A federal judge ruled for the city Thursday, granting a permanent injunction against a new state law that remakes the City Council. That means the law will not go into effect for this City Council election cycle. Its ultimate fate will be decided at a future trial to take place before the 2017 election. Judge Catherine Eagles heard arguments for nearly two hours in U.S. District Court for the Middle District of North Carolina in Greensboro before making a ruling. “It appears … that the new statute deprives Greensboro voters, alone among municipal voters in the state, of the right to change the city’s municipal government by referendum … without a rational basis,” Eagles wrote in her order Thursday. “The plaintiffs would suffer irreparable harm should the 2015 election go forward under the new law.”
State Republican leaders deviated from customary practices to rush through the most significant election law changes in a generation, a Democratic state senator testified Tuesday. State Sen. Josh Stein, D-Wake, took the stand Tuesday afternoon in a trial in U.S. District Court in Winston-Salem. Several groups, including the N.C. NAACP and the U.S. Department of Justice, are suing North Carolina and Gov. Pat McCrory over a 2013 election law that curtailed or eliminated voting practices that they say result in undue burdens on black and Hispanic voters, poor voters and young voters. Stein said that state Republican leaders had worked with Democratic legislators in April to craft a much shorter version of House Bill 589 that dealt strictly with requiring registered voters to have a photo ID when they cast their ballots. The legislation passed the House and then was sent to the Senate Rules committee, where it sat for several months, Stein said.
North Carolina: North Carolina Just Relaxed Its Voter ID Law, But Will Voters Get The Memo? | Huffington Post
Voting rights advocates were at least somewhat pleased when the North Carolina General Assembly unexpectedly voted in June to modify the state’s strict requirement that voters present government-issued photo ID at the polls. But now, they’re concerned that the state won’t adequately educate people about the softened ID law before it goes into effect next year.

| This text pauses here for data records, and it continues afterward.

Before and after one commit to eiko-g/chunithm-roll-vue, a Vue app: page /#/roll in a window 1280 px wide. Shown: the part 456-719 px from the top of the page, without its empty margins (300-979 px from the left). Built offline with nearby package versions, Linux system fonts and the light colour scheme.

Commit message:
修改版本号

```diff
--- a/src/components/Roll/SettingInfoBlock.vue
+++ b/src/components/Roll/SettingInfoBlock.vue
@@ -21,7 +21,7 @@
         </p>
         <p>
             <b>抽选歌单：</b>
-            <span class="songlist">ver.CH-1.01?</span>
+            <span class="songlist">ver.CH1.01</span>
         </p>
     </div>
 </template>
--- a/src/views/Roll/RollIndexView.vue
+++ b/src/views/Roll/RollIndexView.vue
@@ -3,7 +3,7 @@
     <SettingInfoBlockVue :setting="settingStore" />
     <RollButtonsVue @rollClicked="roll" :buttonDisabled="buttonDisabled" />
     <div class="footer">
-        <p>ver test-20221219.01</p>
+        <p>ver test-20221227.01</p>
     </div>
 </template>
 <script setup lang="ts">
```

In July 2013, Gov. Pat McCrory (R) had signed an extensive package of voting restrictions that included the photo ID provision along with cuts to early voting and the elimination of same-day registration. A federal judge is currently hearing arguments over whether that law discriminates against African-Americans, Latinos and students. The trial is considered one of the biggest tests of the recently weakened federal Voting Rights Act. Supporters of voter ID laws argue that they combat in-person impersonation fraud (although the supporters present little evidence of such fraud), while opponents say they reduce turnout among minorities and younger voters.

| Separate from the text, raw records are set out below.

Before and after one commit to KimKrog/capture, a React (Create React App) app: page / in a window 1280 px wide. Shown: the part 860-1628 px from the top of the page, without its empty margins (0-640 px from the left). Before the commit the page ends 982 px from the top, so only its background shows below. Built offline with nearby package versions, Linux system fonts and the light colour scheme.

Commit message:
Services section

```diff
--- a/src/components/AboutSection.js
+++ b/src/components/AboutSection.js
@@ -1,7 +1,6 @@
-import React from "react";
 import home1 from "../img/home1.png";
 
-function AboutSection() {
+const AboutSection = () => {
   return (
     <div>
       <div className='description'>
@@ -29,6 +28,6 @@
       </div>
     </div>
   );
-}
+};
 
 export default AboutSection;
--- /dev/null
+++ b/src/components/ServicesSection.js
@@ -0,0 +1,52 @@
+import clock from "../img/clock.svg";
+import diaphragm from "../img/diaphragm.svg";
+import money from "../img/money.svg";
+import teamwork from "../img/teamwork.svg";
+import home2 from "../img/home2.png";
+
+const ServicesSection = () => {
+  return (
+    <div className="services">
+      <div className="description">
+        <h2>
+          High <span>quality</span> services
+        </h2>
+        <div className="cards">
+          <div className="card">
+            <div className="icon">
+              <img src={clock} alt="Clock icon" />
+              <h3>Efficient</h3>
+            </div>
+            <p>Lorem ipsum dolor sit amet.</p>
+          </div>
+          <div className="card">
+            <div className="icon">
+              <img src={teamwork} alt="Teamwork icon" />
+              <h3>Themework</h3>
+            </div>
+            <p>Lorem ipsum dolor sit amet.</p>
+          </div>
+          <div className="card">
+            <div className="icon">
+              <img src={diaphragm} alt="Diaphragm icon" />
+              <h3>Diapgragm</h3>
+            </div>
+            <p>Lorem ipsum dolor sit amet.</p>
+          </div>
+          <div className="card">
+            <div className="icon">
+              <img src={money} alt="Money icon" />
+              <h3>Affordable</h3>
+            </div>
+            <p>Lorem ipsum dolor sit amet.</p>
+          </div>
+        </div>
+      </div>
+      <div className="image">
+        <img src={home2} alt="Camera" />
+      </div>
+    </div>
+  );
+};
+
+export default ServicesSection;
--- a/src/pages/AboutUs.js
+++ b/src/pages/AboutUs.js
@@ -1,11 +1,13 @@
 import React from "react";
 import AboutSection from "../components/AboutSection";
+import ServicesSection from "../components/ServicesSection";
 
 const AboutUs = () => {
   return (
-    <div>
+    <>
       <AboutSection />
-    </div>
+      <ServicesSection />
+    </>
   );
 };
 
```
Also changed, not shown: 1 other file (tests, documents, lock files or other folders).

North Carolina: Expert: Voters would have faced longer lines in ’12 had election law been in place | Winston-Salem Journal

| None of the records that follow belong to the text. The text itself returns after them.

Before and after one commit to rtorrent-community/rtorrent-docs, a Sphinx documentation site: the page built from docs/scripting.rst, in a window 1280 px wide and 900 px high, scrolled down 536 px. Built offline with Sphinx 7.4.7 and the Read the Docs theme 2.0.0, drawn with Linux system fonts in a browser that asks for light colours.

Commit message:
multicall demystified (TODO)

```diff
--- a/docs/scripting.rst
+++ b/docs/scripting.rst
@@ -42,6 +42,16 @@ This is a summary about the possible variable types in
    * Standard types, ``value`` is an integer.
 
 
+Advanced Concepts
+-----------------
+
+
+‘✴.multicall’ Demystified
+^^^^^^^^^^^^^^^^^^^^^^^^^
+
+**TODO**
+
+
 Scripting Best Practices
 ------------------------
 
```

An expert testified today that voters would have encountered drastically longer lines in 2012 had many of the provisions of North Carolina’s controversial election law been in effect. Theodore Allen, a professor of integrated systems engineering at Ohio State University, testified this morning in a federal trial in which plaintiffs — including the N.C. NAACP and the U.S. Department of Justice — are challenging North Carolina’s Voter Information Verification Act. Gov. Pat McCrory signed the legislation into law in August 2013. The plaintiffs are suing the state and McCrory. The law eliminated seven days of early voting, got rid of same-day voter registration and prohibited out-of-precinct provisional voting, among other changes. The law also required registered voters to have one out of eight qualifying photo IDs by 2016, though state legislators passed an amendment easing the restriction last month. The photo ID is not a part of the federal trial.